The dust, lubrication and heat problems can be resolved by purchasing the POF P416 upper receiver that just drops into place. If a new caliber like he 6.8mm SPC is wanted, that is as easy as changing upper receivers as well. If users don’t like the cheek weld on the M4’s collapsible stock, stocks with cheek rests better than the fixed stock M16 are available. An example is Vltor Weapons System’s Modstock. Again, we have used the Modstock extensively on our personal POF carbine that rides in the trunk of our cruiser at the police department and recommend it to anyone who has an M4 type carbine, whether semi- or full auto. You’re right, gentle (or not so gentle) reader, we like POF carbines and Vltor accessories, but we have the opportunity to shoot a LOT of AR-type carbines and these are the ones we prefer over all others.
The bottom line is that the M4/M4A1 as currently configured isn’t going to be around much longer. As the eight year old SOCOM study stated, the design is “fundamentally flawed” and should long ago have been redesigned or replaced.
An New Carbine Is Not Necessary
To reiterate, an entirely new carbine is neither necessary nor desirable. The M4 design is well known and spare parts and suppliers are in place. An entirely new weapon would necessitate not only new weapons production, but new spare parts production as well, with duplicate parts inventories being necessary for years to come. Moreover, the M4/M4A1’s issues are capable of being rectified in a fraction of the time and at a fraction of the cost of an entirely new weapon. (Related News: See also Adams Arms AR15FIX Retro-Fit Piston)
Finally, the technology already exists to upgrade the M4/M4A1 to the levels of reliability that our nation’s soldiers deserve. It has been said that getting anything done in the Army bureaucracy is like mating elephants – it is done at very high levels with a lot of bellowing and it takes two years to get anything done. The Army bureaucracy long ago identified the M4’s problems, the bellowing has been going on for over eight years and our soldiers are still plagued with the same “fundamentally flawed” carbine they had when the problems were identified. It’s very close to a national scandal that many of our troops are forced to obtain high reliability upper receivers like the POF 416 on their own!
It’s high time for the Army bureaucracy to quit dithering and get something done to give our troops the weapon they need and deserve!
About the Author:

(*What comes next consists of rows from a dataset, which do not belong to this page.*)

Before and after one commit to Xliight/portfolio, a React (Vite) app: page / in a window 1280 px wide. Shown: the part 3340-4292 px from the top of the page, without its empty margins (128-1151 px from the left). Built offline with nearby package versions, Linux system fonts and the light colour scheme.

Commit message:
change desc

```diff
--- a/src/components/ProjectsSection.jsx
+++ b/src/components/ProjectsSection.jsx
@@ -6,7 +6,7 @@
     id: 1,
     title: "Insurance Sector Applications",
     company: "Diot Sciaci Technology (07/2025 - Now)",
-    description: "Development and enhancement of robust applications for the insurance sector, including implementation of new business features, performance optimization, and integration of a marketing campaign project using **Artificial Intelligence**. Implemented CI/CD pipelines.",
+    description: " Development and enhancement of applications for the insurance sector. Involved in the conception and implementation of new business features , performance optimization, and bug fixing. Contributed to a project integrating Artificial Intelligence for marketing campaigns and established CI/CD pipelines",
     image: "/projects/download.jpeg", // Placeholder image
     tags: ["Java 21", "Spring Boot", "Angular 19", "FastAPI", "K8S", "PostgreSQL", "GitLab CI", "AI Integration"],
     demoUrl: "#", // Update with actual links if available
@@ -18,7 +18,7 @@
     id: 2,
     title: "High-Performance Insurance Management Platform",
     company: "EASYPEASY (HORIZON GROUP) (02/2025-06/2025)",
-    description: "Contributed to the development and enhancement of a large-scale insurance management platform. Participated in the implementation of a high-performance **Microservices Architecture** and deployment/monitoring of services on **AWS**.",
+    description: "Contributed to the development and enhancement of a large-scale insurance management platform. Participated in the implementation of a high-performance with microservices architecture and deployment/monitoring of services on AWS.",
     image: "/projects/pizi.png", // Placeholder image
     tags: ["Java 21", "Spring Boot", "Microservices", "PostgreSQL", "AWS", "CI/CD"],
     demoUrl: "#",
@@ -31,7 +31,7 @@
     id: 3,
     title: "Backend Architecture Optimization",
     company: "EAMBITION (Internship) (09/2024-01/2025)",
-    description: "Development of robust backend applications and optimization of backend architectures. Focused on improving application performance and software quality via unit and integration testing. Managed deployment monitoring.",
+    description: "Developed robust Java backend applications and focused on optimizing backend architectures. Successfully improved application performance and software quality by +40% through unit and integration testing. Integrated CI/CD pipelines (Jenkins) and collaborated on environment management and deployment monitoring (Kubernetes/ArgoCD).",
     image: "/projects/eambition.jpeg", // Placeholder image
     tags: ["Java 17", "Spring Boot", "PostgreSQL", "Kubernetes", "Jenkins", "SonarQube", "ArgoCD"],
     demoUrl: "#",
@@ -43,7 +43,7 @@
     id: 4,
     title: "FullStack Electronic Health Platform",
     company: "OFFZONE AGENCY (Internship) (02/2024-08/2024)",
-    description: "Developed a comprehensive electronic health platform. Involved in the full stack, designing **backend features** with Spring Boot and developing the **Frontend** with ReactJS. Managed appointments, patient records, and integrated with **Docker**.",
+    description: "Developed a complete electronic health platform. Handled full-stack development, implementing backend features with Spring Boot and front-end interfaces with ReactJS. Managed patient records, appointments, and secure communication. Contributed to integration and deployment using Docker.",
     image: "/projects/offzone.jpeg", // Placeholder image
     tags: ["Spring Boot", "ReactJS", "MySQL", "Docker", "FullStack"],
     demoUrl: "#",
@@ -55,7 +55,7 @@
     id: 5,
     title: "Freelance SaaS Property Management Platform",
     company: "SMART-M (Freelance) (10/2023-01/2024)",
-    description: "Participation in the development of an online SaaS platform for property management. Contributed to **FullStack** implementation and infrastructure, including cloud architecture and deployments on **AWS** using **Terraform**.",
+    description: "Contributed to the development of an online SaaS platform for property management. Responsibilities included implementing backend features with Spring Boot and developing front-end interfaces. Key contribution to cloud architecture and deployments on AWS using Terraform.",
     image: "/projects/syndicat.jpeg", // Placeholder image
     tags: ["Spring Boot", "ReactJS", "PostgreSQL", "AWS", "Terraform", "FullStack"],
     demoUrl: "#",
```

Charlie Cutshaw is a well-known U.S. authority on military small arms and has an extensive experience as a former U.S. Army infantry, ordnance ammunition and intelligence officer. He is an editor for Jane's Infantry Weapons and contributing author for other military and firearms publications. When not writing Charlie is a part time police officer in Alabama. Si vis pacem, para bellum MOLON LABE!